Medicaid documentation requirements enacted by Congress last year have caused disruption in coverage for community health center patients, with more than 90% of all health centers surveyed reporting enrollment difficulties for patients of all ages, a new study shows.
The George Washington University School of Public Health and Health Services issued the report, which said that as many as 319,500 community health center patientsincluding 212,400 childrenare expected to lose Medicaid coverage as a result of the document requirements. And between 55,000 and 166,000 uninsured patients stand to lose access to care as Medicaid losses affect those centers, the report said.
In a random nationwide survey of 300 community health centers, 45% reported that enrollment and application disruption and delay have affected their ability to arrange for specialty care; 38% reported difficulties in securing healthcare access for new patients; 28% reported difficulties in arranging hospital inpatient deliveries for pregnant women; and 24% reported difficulties in securing supplies and equipment.

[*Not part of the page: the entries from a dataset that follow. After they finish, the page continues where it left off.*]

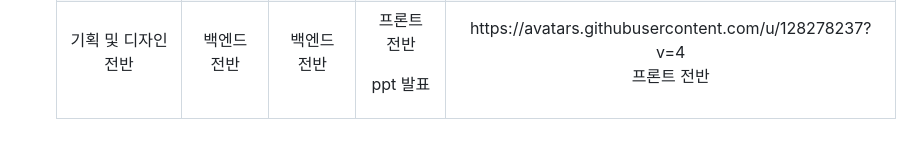
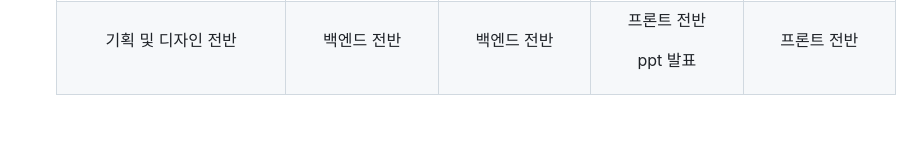
Before and after one commit to 2024-HERETHON/2024-Herethon-8, a Markdown page: README.md, the part around one of its changes. Rendered like a GitHub page.

```diff
--- a/README.md
+++ b/README.md
@@ -68,6 +83,6 @@
   <td  align="center"><p>백엔드 전반</p></td>
   <td  align="center"><p>백엔드 전반</p></td>
     <td  align="center"><p>프론트 전반</p><p>ppt 발표</p></td>
-   <td  align="center">https://avatars.githubusercontent.com/u/128278237?v=4<p>프론트 전반</p></td>
+  <td  align="center"><p>프론트 전반</p></td>
   </tr>
   </table>
```
Also changed, not shown: other parts of README.md (+15 -0 lines).
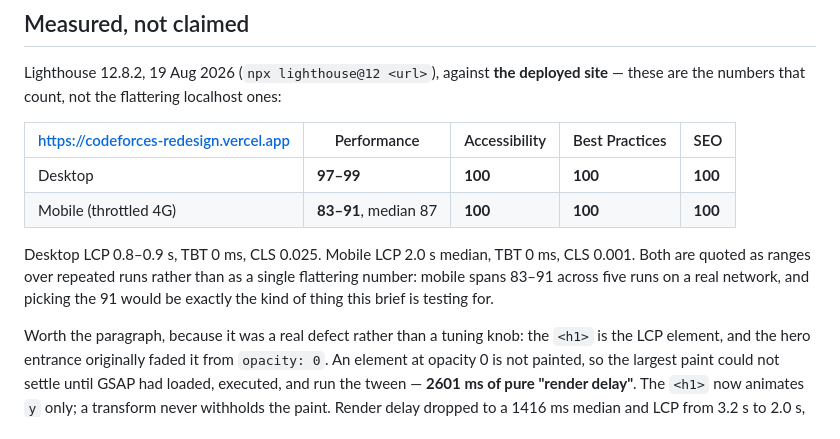
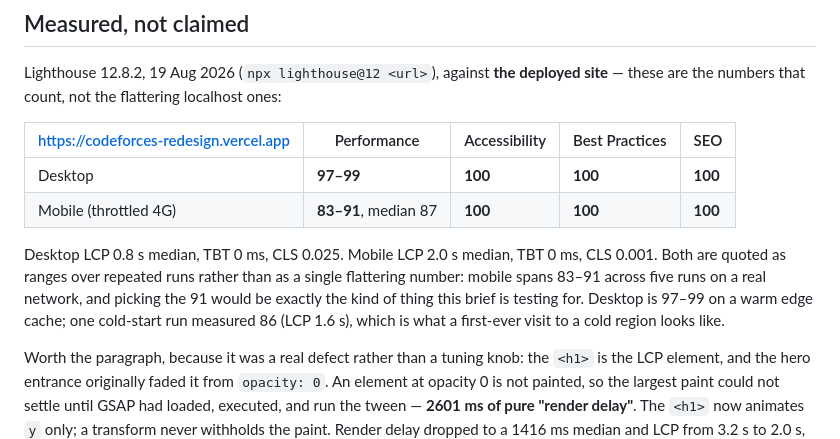
Before and after one commit to Ayush-Gupta-0212/acdyon-frontend-challenge, a Markdown page: README.md, the part around the change. GitHub-like rendering.

Commit message:
Note the cold-start outlier in the desktop range
Sampling after the Konami work turned up one 86 (LCP 1.6s) against
99/98/99 in the same session. The median is 98 and the published 97-99
still holds for a warm edge cache, but a reader deserves to know a cold
first visit can look like 86 rather than discovering it themselves.

Co-Authored-By: Claude Opus 5 <noreply@anthropic.com>

```diff
--- a/README.md
+++ b/README.md
@@ -36,10 +36,11 @@ these are the numbers that count, not the flattering localhost ones:
 | Desktop | **97–99** | **100** | **100** | **100** |
 | Mobile (throttled 4G) | **83–91**, median 87 | **100** | **100** | **100** |
 
-Desktop LCP 0.8–0.9 s, TBT 0 ms, CLS 0.025. Mobile LCP 2.0 s median, TBT 0 ms, CLS 0.001. Both
+Desktop LCP 0.8 s median, TBT 0 ms, CLS 0.025. Mobile LCP 2.0 s median, TBT 0 ms, CLS 0.001. Both
 are quoted as ranges over repeated runs rather than as a single flattering number: mobile spans
 83–91 across five runs on a real network, and picking the 91 would be exactly the kind of thing
-this brief is testing for.
+this brief is testing for. Desktop is 97–99 on a warm edge cache; one cold-start run measured 86
+(LCP 1.6 s), which is what a first-ever visit to a cold region looks like.
 
 Worth the paragraph, because it was a real defect rather than a tuning knob: the `<h1>` is the LCP
 element, and the hero entrance originally faded it from `opacity: 0`. An element at opacity 0 is
```
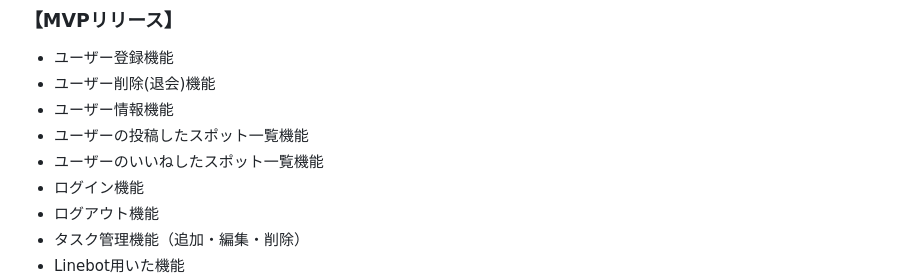
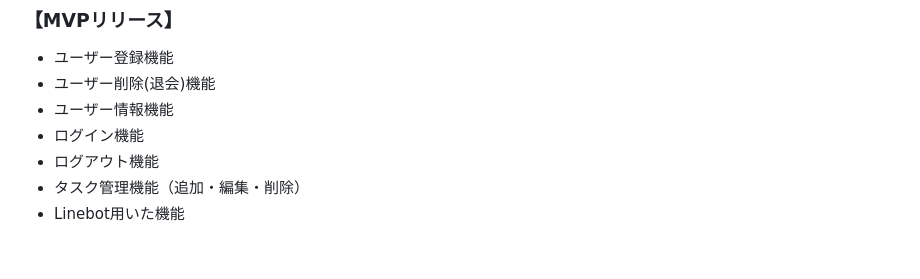
Before and after one commit to Hauru427/Mary-s-todo-list, a Markdown page: README.md, the part around the change. Drawn GitHub-style; blank space fills up the shorter version.

Commit message:
機能候補不要箇所の修正

```diff
--- a/README.md
+++ b/README.md
@@ -35,8 +35,6 @@
 * ユーザー登録機能
 * ユーザー削除(退会)機能
 * ユーザー情報機能
-* ユーザーの投稿したスポット一覧機能
-* ユーザーのいいねしたスポット一覧機能
 * ログイン機能
 * ログアウト機能
 * タスク管理機能（追加・編集・削除）
```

The report signals the danger for millions who desperately needand qualify forMedicaid coverage, and the imminent harm facing an already beleaguered healthcare safety net, said Dan Hawkins, vice president for federal, state and public affairs at the National Association of Community Health Centers, in a news release. The RCHN Community Health Foundation, a New York-based organization dedicated to supporting community health centers in the state and across the country, funded the study. -- by Jessica Zigmond